The effects of 0.25, 1.0, 2.5, 10, and 100 mg Mn/liter on sweetpotato [Ipomoea batatas (L.) Lam] were evaluated in a greenhouse during 2 years using the nutrient film technique. Foliage and storage root dry weights declined linearly as Mn concentration increased in either whole plants or fibrous roots. Foliage and storage root dry weights were equally sensitive to Mn concentration in whole plants but 5 to 15 times more sensitive to increased Mn concentration in the fibrous roots. Foliar N, P, K, Ca, and Mg concentrations were adequate and did not appear to limit plant growth. Manganese concentrations in solution had very little effect on Fe, Zn, or B concentration. Manganese concentration was higher in the foliage than in fibrous roots. Plant roots showed browning at the higher (10 or 100 mg Mn/liter) concentrations in solution, which indicated the presence of oxidized Mn. Characteristic toxicity symptoms were observed in plants receiving 2.5 (moderate), 10, or 100 mg Mn/liter in solution.
Logan S. Logendra, Thomas J. Gianfagna, and Harry W. Janes
Rockwool is an excellent growing medium for the hydroponic production of tomato; however, the standard size rockwool blocks [4 × 4 × 2.5 inches (10 × 10 × 6.3 cm) or 3 × 3 × 2.5 inches (7.5 × 7.5 × 6.3 cm)] are expensive. The following experiments were conducted with less expensive minirock wool blocks (MRBs), on rayon polyester material (RPM) as a bench top liner, to reduce the production cost of tomatoes (Lycopersicon esculentum) grown in a limited-cluster, ebb and flood hydroponic cultivation system. Fruit yield for single-cluster plants growing in MRBs [2 × 2 × 1.6 inches (5 × 5 × 4 cm) and 1.6 × 1.6 × 1.6 inches (4 × 4 × 4 cm)] was not significantly different from plants grown in larger sized blocks (3 × 3 × 2.5 inches). When the bench top was lined with RPM, roots penetrated the RPM, and an extensive root mat developed between the RPM and the bench top. The fruit yield from plants on RPM was significantly increased compared to plants without RPM due to increases in fruit size and fruit number. RPM also significantly reduced the incidence of blossom-end rot.
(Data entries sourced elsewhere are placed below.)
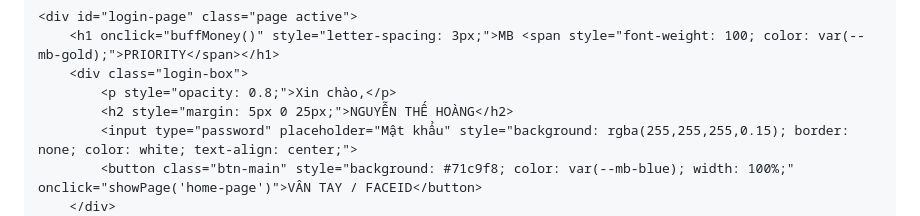
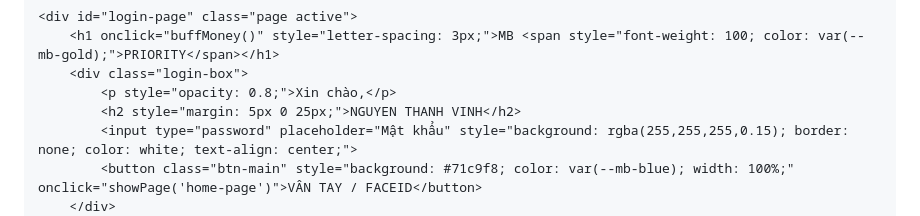
Before and after one commit to nguyenthehoang020909-debug/index.html, a Markdown page: README.md, the part around the change. GitHub-like rendering.

Commit message:
Update user name in README.md

```diff
--- a/README.md
+++ b/README.md
@@ -37,7 +37,7 @@
         <h1 onclick="buffMoney()" style="letter-spacing: 3px;">MB <span style="font-weight: 100; color: var(--mb-gold);">PRIORITY</span></h1>
         <div class="login-box">
             <p style="opacity: 0.8;">Xin chào,</p>
-            <h2 style="margin: 5px 0 25px;">NGUYỄN THẾ HOÀNG</h2>
+            <h2 style="margin: 5px 0 25px;">NGUYEN THANH VINH</h2>
             <input type="password" placeholder="Mật khẩu" style="background: rgba(255,255,255,0.15); border: none; color: white; text-align: center;">
             <button class="btn-main" style="background: #71c9f8; color: var(--mb-blue); width: 100%;" onclick="showPage('home-page')">VÂN TAY / FACEID</button>
         </div>
```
In a second experiment, single- and double-cluster plants were grown on RPM. Fruit yield for double-cluster plants was 40% greater than for single-cluster plants due to an increase in fruit number, although the fruit were smaller in size. As in the first experiment, fruit yield for all plants grown in MRBs was not significantly different from plants grown in the larger sized blocks. MRBs and a RPM bench liner are an effective combination in the production of limited-cluster hydroponic tomatoes.
Changhoo Chun, Ayumi Watanabe, Toyoki Kozai, Hyeon-Hye Kim, and Junya Fuse
Spinach (Spinacia oleracea L. cv. Dimple) was chosen to determine whether bolting (i.e., elongation of flower stalks) could be controlled by manipulating the photoperiod during transplant production in a closed system using artificial light. Plants grown under various photoperiods during transplant production were transferred and cultured under natural short photoperiods and artificial long photoperiods. Vegetative growth at transplanting tended to be greater with the longer photoperiod because of the increased integrated photosynthetic photon flux. Bolting initiation reacted qualitatively to a long photoperiod, and the critical photoperiod for bolting initiation was longer than 13 h and shorter than 15 h. The plants grown under a longer photoperiod during transplant production had longer flower stalks at harvest. The long photoperiod and/or high temperature after transplanting therefore promoted flower stalk elongation. Growing plants under a photoperiod that was shorter than the critical photoperiod during transplant production reduced elongation of the flower stalks, thus there was no loss of market value even though the plants were cultured under a long photoperiod and high temperature for 2 weeks after transplanting.